Intestinal and multivisceral transplantation
Small intestine transplantation is indicated in patients with irreversible intestinal failure who are dependent on parenteral nutrition. Intestinal failure is understood as the inability of the intestine to ensure sufficient nutrition, and water and mineral metabolism of the patient. Loss of the small intestine is the most common cause of intestinal failure. Other causes may include serious functional disorders. Life-threatening complications of parenteral nutrition are the most common reasons for transplantation.

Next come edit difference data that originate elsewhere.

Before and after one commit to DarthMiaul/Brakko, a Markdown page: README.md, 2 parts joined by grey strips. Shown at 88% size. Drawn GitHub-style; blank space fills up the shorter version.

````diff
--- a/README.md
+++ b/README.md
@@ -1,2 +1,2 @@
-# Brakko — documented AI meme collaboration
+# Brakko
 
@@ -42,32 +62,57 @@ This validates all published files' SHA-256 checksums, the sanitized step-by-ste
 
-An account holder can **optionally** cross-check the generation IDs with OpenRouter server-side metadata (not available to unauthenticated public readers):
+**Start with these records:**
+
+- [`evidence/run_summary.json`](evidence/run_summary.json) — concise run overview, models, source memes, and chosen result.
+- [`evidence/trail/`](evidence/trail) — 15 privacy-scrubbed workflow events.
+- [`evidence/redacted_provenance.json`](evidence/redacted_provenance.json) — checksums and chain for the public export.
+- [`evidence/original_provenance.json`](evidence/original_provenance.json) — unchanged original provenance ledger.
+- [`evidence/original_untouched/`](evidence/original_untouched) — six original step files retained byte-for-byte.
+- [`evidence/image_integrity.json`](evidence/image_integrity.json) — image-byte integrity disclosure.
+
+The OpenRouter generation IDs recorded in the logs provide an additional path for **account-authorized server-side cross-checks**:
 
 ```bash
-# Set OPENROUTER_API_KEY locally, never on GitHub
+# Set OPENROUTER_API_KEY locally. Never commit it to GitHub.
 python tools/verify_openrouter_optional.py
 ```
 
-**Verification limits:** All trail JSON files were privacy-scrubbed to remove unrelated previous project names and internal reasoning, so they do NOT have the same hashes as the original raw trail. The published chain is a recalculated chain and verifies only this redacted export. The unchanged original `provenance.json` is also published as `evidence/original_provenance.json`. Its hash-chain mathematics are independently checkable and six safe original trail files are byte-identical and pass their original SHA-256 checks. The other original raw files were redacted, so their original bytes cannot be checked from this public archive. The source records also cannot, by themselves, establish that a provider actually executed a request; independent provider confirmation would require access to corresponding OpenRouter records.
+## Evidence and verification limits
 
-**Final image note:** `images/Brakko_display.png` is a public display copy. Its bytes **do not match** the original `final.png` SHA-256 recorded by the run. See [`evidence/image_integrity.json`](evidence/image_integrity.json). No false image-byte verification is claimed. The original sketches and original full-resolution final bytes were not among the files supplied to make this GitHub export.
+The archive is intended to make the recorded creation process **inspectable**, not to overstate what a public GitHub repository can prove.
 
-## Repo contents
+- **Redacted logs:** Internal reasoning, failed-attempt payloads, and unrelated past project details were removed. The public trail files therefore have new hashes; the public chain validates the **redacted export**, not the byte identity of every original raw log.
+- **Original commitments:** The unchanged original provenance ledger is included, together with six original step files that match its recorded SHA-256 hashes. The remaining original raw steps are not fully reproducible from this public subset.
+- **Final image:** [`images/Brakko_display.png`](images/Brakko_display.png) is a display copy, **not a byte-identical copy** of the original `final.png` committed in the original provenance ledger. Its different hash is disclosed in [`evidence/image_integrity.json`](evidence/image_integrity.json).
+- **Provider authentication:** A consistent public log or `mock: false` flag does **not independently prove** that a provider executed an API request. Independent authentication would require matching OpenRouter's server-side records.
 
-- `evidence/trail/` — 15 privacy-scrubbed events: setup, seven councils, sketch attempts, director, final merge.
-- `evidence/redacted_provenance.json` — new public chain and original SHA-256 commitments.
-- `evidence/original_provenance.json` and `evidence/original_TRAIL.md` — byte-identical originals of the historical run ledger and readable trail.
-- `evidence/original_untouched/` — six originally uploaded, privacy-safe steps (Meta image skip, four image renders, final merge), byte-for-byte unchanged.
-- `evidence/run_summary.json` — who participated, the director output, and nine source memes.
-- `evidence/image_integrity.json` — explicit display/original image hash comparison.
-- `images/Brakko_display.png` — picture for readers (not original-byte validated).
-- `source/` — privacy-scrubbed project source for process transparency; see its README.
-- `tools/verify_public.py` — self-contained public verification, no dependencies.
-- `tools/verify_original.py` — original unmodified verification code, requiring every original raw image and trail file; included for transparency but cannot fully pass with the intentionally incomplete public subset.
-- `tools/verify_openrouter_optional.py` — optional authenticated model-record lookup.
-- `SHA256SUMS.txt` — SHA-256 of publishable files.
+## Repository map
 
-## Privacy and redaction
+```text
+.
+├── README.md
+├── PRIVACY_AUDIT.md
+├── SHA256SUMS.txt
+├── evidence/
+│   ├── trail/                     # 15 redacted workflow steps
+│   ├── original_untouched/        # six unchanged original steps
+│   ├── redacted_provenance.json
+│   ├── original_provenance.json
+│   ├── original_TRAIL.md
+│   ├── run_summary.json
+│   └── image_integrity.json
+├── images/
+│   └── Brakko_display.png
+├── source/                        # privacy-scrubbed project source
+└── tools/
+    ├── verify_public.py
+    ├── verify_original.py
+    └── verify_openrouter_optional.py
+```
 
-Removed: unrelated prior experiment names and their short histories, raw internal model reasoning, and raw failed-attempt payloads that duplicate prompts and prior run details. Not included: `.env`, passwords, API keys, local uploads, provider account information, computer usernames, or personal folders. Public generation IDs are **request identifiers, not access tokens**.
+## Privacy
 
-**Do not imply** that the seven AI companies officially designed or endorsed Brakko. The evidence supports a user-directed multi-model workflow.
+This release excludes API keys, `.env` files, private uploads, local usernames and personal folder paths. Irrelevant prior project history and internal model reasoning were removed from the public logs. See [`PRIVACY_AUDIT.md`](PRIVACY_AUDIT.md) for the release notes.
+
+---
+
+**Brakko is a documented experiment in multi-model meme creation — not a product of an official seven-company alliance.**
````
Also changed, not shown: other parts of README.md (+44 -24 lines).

Based on the range of involvement, either isolated transplantation of the small intestine is done, or combined transplantation of the small intestine and the liver, which is damaged due to long-term parenteral nutrition. In some indications of an extensive involvement, multivisceral transplantation is performed; in addition to the small intestine and the liver, the stomach and the duodenum with the pancreas are transplanted.
Patients are usually referred for an assessment by their treating doctor of the nutritional outpatient office.
Patient documentation should be sent in advance before the assessment, including previous surgeries and performed imaging assessments. If a patient is considered as a suitable candidate for small intestine transplantation, detailed assessments are scheduled in advance, which are done during short-term hospitalisation at our unit.
|doc. Jiří Froněk, Ph.D. FRCS
MUDr. Libor Janoušek, Ph.D.
|doc. MUDr. Martin Oliverius, Ph.D. FEBS
MUDr. Michal Kudla, Ph.D.